#### [Required action]
Reproduce every entry word for word. Drop all pictures from the copy.

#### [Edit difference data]
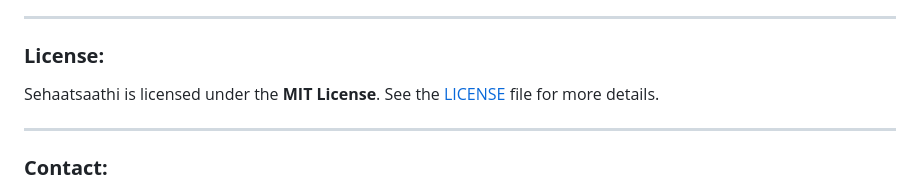
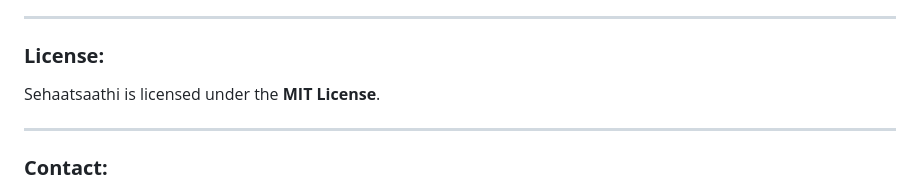
Before and after one commit to abhishekkumar62000/SehaatSaathi, a Markdown page: README.md, the part around the change. Drawn GitHub-style.

```diff
--- a/README.md
+++ b/README.md
@@ -195,7 +195,7 @@ We welcome contributions from developers, healthcare professionals, and communit
 
 ### **License:**
 
-Sehaatsaathi is licensed under the **MIT License**. See the [LICENSE](LICENSE) file for more details.
+Sehaatsaathi is licensed under the **MIT License**.
 
 ---
 
```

#### [Result of the task]
Before and after one commit to abhishekkumar62000/SehaatSaathi, a Markdown page: README.md, the part around the change. Drawn GitHub-style.

```diff
--- a/README.md
+++ b/README.md
@@ -195,7 +195,7 @@ We welcome contributions from developers, healthcare professionals, and communit
 
 ### **License:**
 
-Sehaatsaathi is licensed under the **MIT License**. See the [LICENSE](LICENSE) file for more details.
+Sehaatsaathi is licensed under the **MIT License**.
 
 ---
 
```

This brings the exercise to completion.